=== Begin Enclosure ===

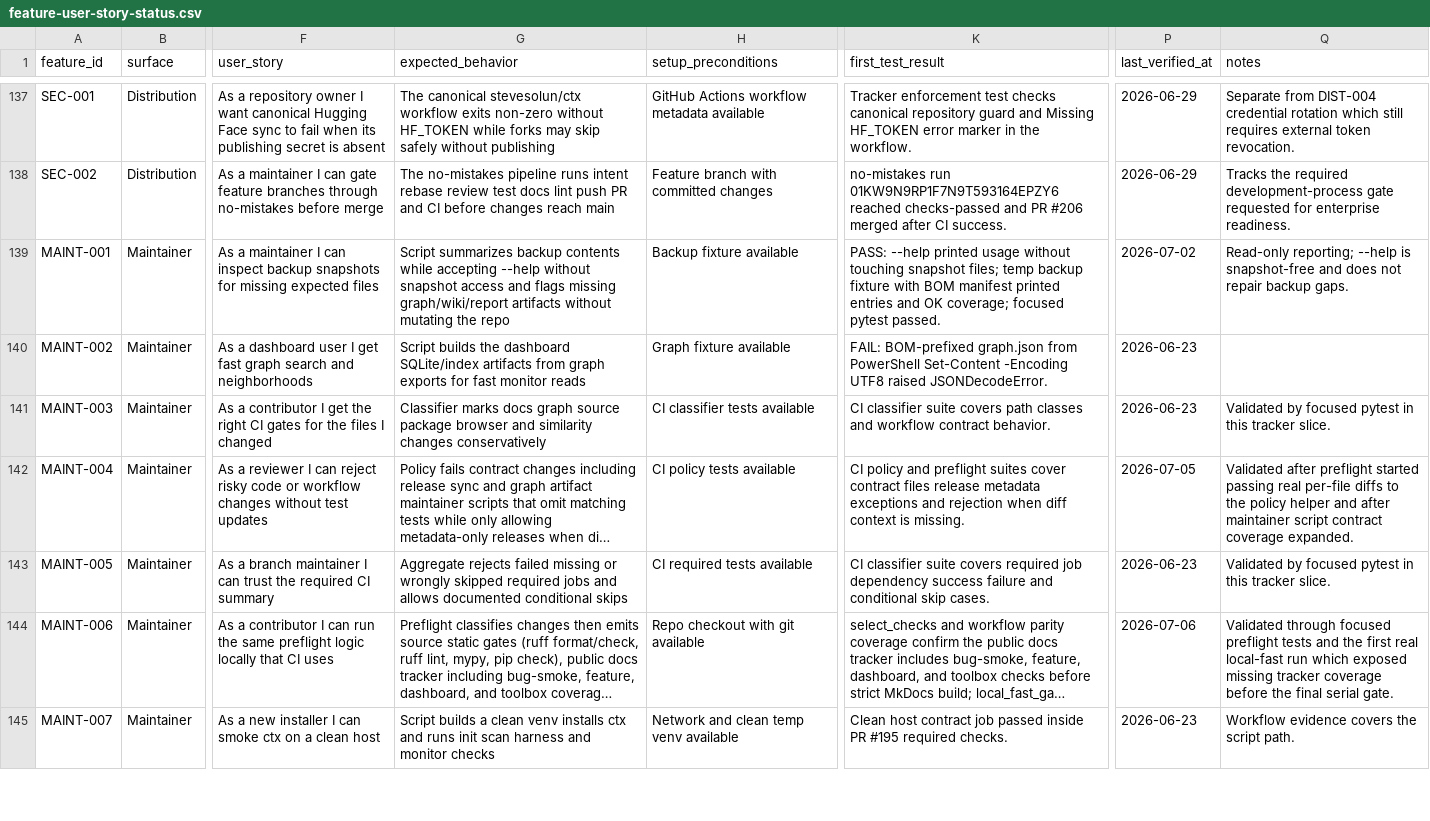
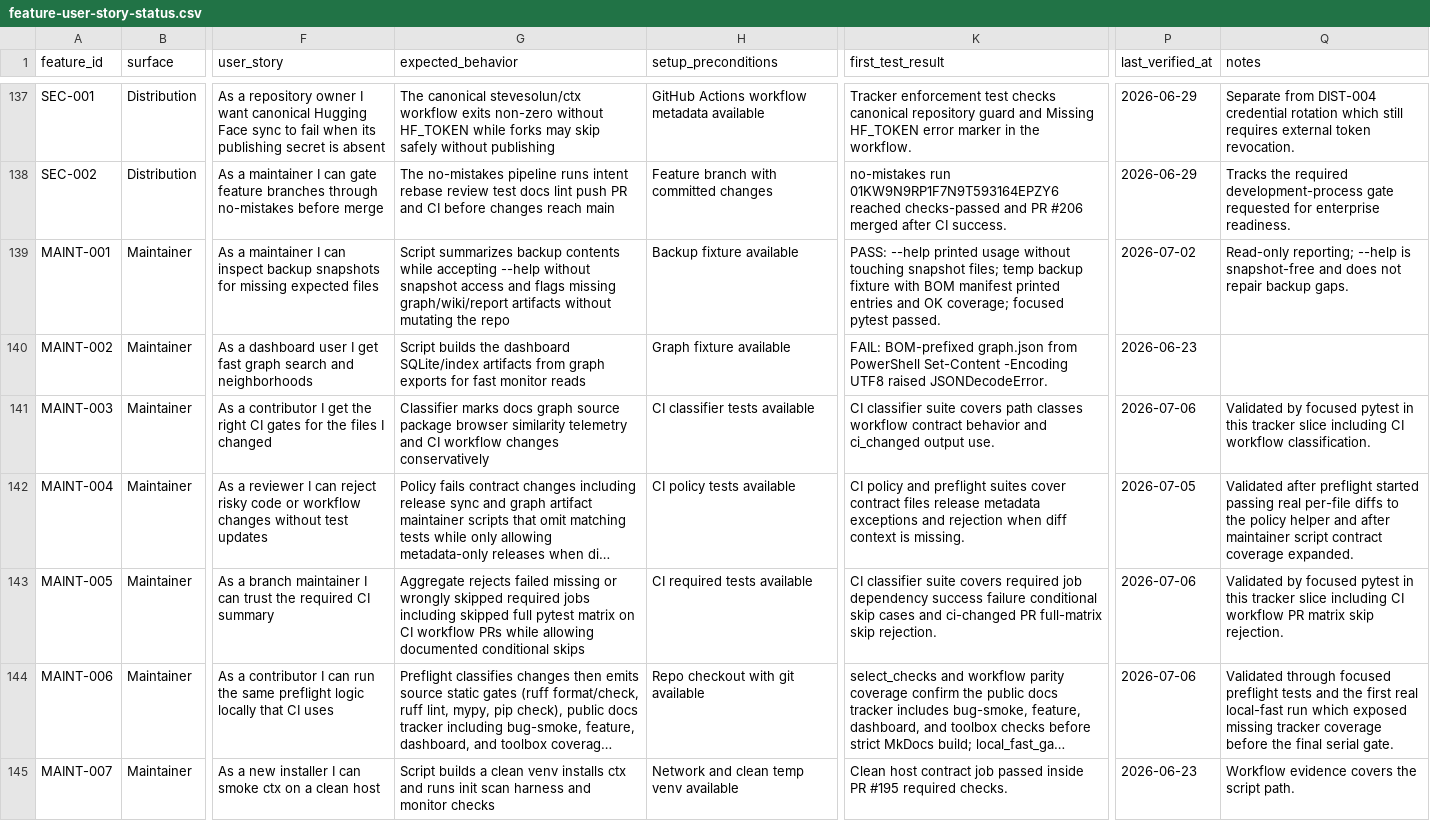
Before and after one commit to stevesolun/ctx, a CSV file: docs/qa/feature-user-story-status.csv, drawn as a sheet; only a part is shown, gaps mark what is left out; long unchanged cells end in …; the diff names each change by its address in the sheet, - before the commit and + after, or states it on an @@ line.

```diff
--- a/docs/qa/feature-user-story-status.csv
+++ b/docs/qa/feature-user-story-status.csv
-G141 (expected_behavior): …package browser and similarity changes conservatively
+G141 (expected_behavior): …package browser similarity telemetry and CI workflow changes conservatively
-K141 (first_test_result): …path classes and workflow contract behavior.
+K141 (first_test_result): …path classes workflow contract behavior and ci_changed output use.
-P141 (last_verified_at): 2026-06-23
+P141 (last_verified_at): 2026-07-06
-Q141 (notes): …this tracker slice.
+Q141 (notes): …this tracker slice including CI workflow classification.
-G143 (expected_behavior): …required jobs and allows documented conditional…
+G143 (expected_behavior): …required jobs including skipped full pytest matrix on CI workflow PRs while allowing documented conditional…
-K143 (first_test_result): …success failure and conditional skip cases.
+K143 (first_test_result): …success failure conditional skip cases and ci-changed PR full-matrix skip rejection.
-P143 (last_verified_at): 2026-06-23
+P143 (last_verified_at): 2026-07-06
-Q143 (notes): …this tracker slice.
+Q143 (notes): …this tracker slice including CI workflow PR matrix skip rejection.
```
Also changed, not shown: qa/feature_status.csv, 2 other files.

=== End Enclosure ===

**Prompt:** Make an exact copy of the listing, with no images in it.

**Answer space:**
Before and after one commit to stevesolun/ctx, a CSV file: docs/qa/feature-user-story-status.csv, drawn as a sheet; only a part is shown, gaps mark what is left out; long unchanged cells end in …; the diff names each change by its address in the sheet, - before the commit and + after, or states it on an @@ line.

```diff
--- a/docs/qa/feature-user-story-status.csv
+++ b/docs/qa/feature-user-story-status.csv
-G141 (expected_behavior): …package browser and similarity changes conservatively
+G141 (expected_behavior): …package browser similarity telemetry and CI workflow changes conservatively
-K141 (first_test_result): …path classes and workflow contract behavior.
+K141 (first_test_result): …path classes workflow contract behavior and ci_changed output use.
-P141 (last_verified_at): 2026-06-23
+P141 (last_verified_at): 2026-07-06
-Q141 (notes): …this tracker slice.
+Q141 (notes): …this tracker slice including CI workflow classification.
-G143 (expected_behavior): …required jobs and allows documented conditional…
+G143 (expected_behavior): …required jobs including skipped full pytest matrix on CI workflow PRs while allowing documented conditional…
-K143 (first_test_result): …success failure and conditional skip cases.
+K143 (first_test_result): …success failure conditional skip cases and ci-changed PR full-matrix skip rejection.
-P143 (last_verified_at): 2026-06-23
+P143 (last_verified_at): 2026-07-06
-Q143 (notes): …this tracker slice.
+Q143 (notes): …this tracker slice including CI workflow PR matrix skip rejection.
```
Also changed, not shown: qa/feature_status.csv, 2 other files.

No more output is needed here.